In Brief


FYROM parades under official name in Beijing The Olympic delegation of the Former Yugoslav Republic of Macedonia (FYROM) yesterday paraded in the opening ceremony of the Beijing Olympiad under a banner with the initials of its official name FYROM, used by the United Nations and the International Olympic Committee (IOC). This followed Greek representations to the IOC and the organizers to stop the neighboring country from using its constitutional name of «Republic of Macedonia.» The Hellenic Olympic Committee also complained regarding a reference to FYROM athletes on the official Games website as «Macedonians.» Separately, FYROM Premier Nikola Gruevski snubbed a suggestion that UN mediator Matthew Nimetz might propose «New Democratic State of Macedonia» to resolve the name dispute with Greece. «It will have the same fate as his last proposal,» he said. SPRINTER CAUGHT New doping case rocks sport in Greece Just as the Olympics got under way yesterday, Greek sprinter Tassos Gousis tested positive for the same banned substance (methyltrienolone) as the 11 weightlifters on the national team and swimmer Yiannis Drymonakos earlier this year. Gousis was caught during the tests conducted by the Greek anti-doping agency ESKAN, which checked the entire Olympic squad. Gousis would have been Greece’s representative in Beijing in the 200 meters, in athletics. He currently is in Japan training with most of the Greek athletics squad. Reports suggested he is to return to Greece immediately. Economic gloom The latest data on industrial production and imported industrial goods point to a slowdown in economic activity and an intensification of inflationary pressures in the short term. The National Statistics Service said the imported industrial goods price index stood 12.6 percent higher in June, compared to last year, due to steep rises on the part of oil, food and raw materials. Industrial production fell 3.1 in June and 2.4 percent in the first half as a whole.
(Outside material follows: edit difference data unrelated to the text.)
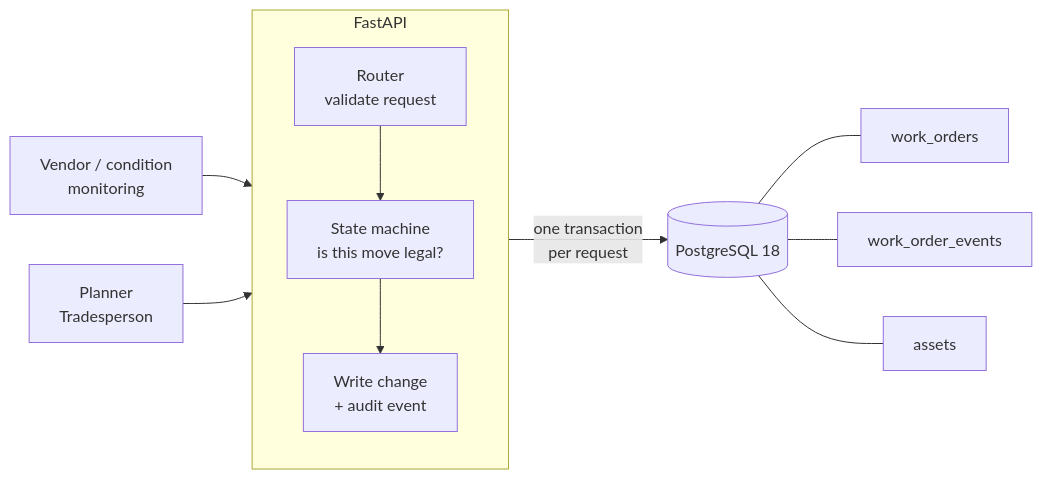
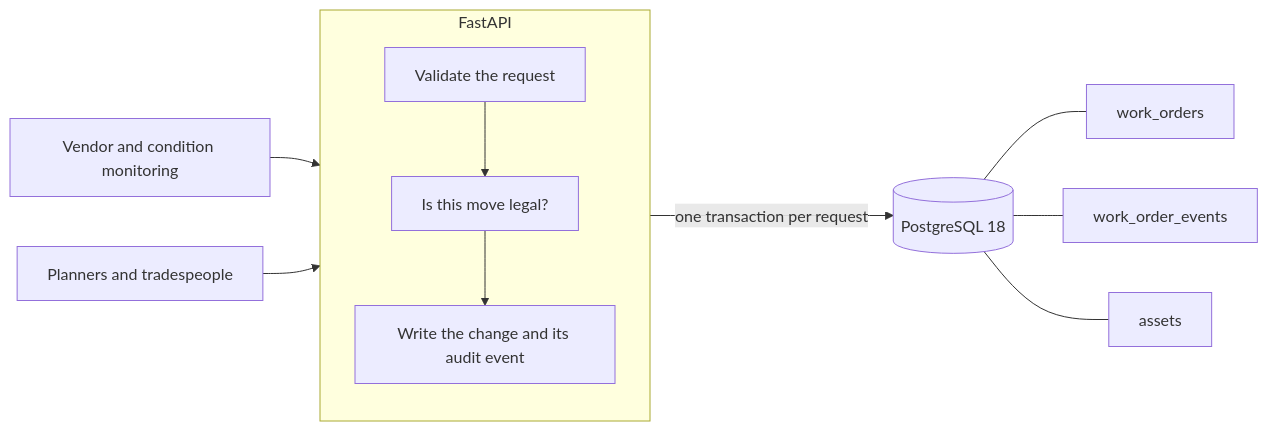
Before and after one commit to Leroyyyyyyyyy/fieldops-workorder-bridge: the diagram in README.md, drawn with Mermaid.

Commit message:
Drop <br/> from the diagram labels
GitHub's mermaid strips them rather than breaking the line, so the
labels rendered as "conditionmonitoring" and "Routervalidate request".
Short single-line labels avoid depending on how the renderer treats
HTML inside a node.

````diff
--- a/README.md
+++ b/README.md
@@ -7,17 +7,17 @@
 ```mermaid
 flowchart LR
-    V["Vendor / condition<br/>monitoring"] --> API
-    D["Planner<br/>Tradesperson"] --> API
+    V["Vendor and condition monitoring"] --> API
+    D["Planners and tradespeople"] --> API
 
     subgraph API["FastAPI"]
         direction TB
-        R["Router<br/>validate request"] --> S["State machine<br/>is this move legal?"]
-        S --> W["Write change<br/>+ audit event"]
+        R["Validate the request"] --> S["Is this move legal?"]
+        S --> W["Write the change and its audit event"]
     end
 
-    API -->|"one transaction<br/>per request"| DB[("PostgreSQL 18")]
+    API -->|"one transaction per request"| DB[("PostgreSQL 18")]
 
     DB --- T1["work_orders"]
     DB --- T2["work_order_events"]
     DB --- T3["assets"]
 ```
````
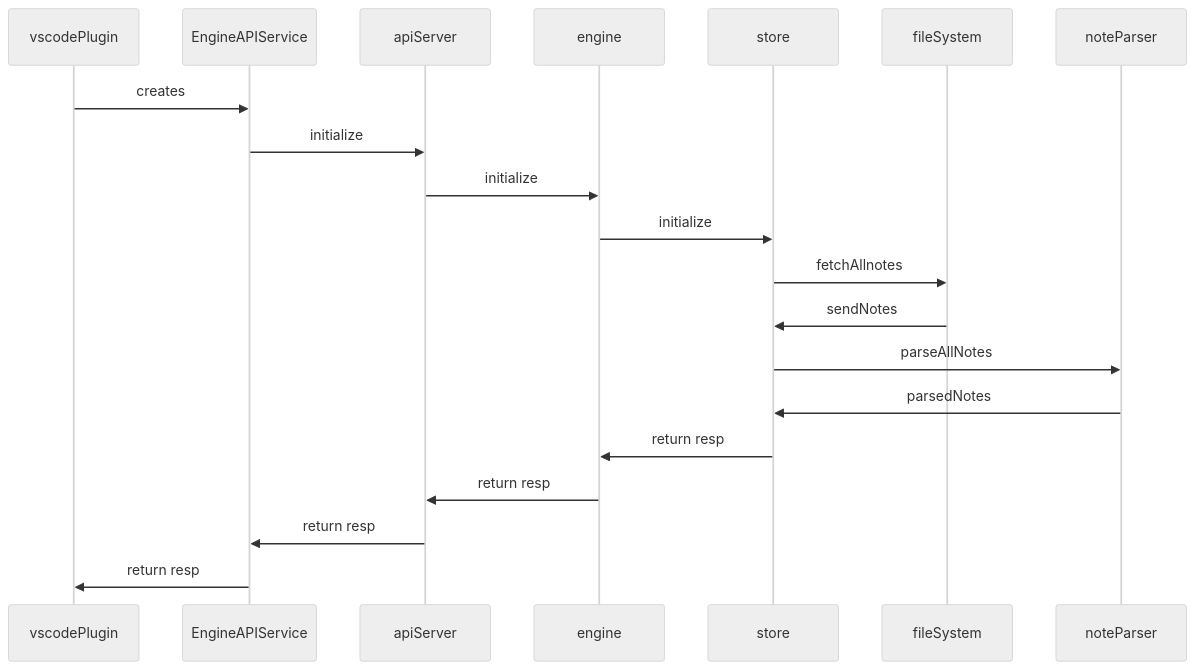
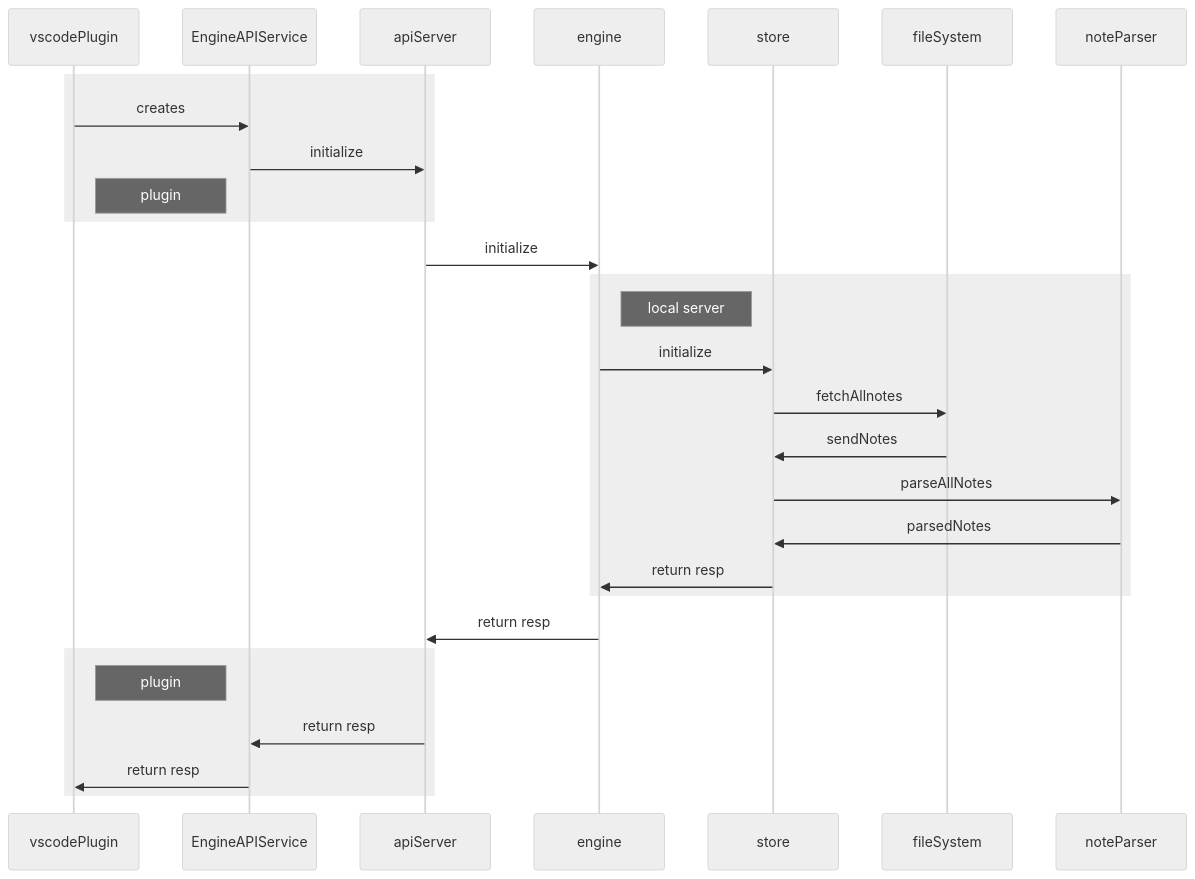
Before and after one commit to dendronhq/dendron-docs: the diagram in vault/pkg.dendron-engine.arch.lifecycle.md, drawn with Mermaid (neutral theme). The commit also changed other lines of this file and 3 other files, not shown here.

````diff
--- a/vault/pkg.dendron-engine.arch.lifecycle.md
+++ b/vault/pkg.dendron-engine.arch.lifecycle.md
@@ -11,22 +13,36 @@
 ```mermaid
 sequenceDiagram
     participant vscodePlugin
     participant EngineAPIService
     participant apiServer
     participant engine
     participant store
     participant fileSystem
     participant noteParser
+
+    rect 
     vscodePlugin->>EngineAPIService: creates
     EngineAPIService->>apiServer: initialize
+    note right of vscodePlugin: plugin 
+    end
+
     apiServer->>engine: initialize
+
+    rect 
+    note right of engine: local server
     engine->>store: initialize
     store->>fileSystem: fetchAllnotes
     fileSystem->>store: sendNotes;
     store->>noteParser: parseAllNotes
     noteParser->>store: parsedNotes
     store->>engine: return resp
+    end
+
     engine->>apiServer: return resp
+
+    rect 
+    note right of vscodePlugin: plugin 
     apiServer->>EngineAPIService: return resp
     EngineAPIService->>vscodePlugin: return resp
+    end
 ```
````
The data corroborate a recent slide in consumer confidence and business expectations in a survey by the Foundation for Economic and Industrial Research. Migrants center The government today is inaugurating a new reception center for illegal immigrants in the town of Sparta in the Peloponnese, one of four new such facilities planned in response to a growing number of people being arrested after entering the country without visas. Six reception centers already exist in border areas – three in Thrace and one each on the islands of Lesvos, Chios and Samos. The number of illegal immigrants arrested has grown from about 66,000 in 2005 to 95,000 in 2006 and 112,000 last year. In the first four months of 2008, the number of arrests reached 29,500 and is projected to exceed 120,000 by year-end.